● REQUIRED ACTION
In the entries that follow, which lines hold the string "TextStyle"? List them.

● DATA LISTING

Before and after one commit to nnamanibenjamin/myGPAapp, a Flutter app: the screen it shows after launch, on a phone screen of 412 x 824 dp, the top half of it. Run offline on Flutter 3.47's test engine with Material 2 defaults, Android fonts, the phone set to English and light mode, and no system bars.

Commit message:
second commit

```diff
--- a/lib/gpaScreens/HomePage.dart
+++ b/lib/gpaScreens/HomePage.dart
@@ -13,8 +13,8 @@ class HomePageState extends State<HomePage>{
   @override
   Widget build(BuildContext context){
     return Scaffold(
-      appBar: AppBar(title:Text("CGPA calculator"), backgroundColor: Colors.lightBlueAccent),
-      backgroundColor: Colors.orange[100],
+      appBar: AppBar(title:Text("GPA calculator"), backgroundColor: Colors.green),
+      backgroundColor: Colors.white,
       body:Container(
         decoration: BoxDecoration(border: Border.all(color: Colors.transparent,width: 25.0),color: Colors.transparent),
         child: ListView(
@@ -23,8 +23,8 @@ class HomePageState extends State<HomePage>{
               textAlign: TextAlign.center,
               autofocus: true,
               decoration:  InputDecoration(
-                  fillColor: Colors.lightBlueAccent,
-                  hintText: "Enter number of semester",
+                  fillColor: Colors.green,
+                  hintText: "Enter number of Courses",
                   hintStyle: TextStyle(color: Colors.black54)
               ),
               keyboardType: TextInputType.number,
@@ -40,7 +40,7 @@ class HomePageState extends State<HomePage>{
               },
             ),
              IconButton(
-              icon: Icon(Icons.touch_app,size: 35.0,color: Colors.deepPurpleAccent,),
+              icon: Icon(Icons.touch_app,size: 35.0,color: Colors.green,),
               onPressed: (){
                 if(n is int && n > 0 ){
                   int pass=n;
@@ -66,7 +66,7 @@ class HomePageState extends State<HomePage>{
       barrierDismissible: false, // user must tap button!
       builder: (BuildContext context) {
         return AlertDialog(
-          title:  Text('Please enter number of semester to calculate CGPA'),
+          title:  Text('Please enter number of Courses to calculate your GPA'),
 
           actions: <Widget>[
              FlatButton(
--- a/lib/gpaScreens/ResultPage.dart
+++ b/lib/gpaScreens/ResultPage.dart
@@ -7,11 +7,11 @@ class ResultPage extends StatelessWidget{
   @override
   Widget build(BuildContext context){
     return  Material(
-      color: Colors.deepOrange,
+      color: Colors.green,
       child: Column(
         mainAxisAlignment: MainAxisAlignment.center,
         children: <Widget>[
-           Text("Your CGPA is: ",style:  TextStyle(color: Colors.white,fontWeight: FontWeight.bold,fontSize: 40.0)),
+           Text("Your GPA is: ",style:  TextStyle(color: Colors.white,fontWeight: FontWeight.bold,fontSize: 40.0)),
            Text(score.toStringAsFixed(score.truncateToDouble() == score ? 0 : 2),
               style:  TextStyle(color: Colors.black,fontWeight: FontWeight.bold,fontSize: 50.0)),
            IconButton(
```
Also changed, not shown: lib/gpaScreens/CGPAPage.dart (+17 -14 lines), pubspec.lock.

---

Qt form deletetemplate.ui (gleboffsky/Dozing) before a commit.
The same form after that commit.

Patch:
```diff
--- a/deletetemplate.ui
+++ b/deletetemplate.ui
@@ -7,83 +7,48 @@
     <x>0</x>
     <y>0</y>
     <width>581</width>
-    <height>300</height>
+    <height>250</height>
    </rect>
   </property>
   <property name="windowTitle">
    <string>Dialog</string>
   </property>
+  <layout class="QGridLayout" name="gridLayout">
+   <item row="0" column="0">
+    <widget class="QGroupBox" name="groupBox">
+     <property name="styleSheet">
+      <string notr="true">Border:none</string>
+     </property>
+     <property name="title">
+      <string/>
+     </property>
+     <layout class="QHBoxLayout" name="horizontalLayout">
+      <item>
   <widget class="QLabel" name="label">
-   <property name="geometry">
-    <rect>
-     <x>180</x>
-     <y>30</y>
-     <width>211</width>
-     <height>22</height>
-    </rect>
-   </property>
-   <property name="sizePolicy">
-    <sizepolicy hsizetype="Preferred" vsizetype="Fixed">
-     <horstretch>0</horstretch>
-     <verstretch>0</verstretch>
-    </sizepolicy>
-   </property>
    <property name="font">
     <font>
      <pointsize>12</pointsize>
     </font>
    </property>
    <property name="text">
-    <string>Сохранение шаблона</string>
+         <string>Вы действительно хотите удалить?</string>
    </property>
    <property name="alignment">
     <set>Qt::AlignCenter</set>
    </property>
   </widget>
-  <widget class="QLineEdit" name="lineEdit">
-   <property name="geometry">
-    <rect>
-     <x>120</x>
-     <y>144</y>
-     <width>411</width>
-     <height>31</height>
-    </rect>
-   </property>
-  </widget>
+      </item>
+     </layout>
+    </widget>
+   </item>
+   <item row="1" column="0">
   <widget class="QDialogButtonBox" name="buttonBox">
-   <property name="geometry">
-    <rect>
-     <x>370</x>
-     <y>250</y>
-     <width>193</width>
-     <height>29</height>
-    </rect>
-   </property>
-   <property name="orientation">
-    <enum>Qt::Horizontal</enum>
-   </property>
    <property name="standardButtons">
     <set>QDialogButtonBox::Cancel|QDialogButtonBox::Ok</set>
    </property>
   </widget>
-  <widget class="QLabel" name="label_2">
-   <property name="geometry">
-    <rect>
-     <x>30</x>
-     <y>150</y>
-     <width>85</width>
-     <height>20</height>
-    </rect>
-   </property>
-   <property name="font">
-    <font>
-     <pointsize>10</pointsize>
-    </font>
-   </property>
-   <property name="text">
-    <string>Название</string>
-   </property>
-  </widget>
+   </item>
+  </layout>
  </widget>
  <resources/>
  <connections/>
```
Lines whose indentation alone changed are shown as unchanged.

● ANSWER TO THIS TASK
                   hintStyle: TextStyle(color: Colors.black54)
-           Text("Your CGPA is: ",style:  TextStyle(color: Colors.white,fontWeight: FontWeight.bold,fontSize: 40.0)),
+           Text("Your GPA is: ",style:  TextStyle(color: Colors.white,fontWeight: FontWeight.bold,fontSize: 40.0)),
               style:  TextStyle(color: Colors.black,fontWeight: FontWeight.bold,fontSize: 50.0)),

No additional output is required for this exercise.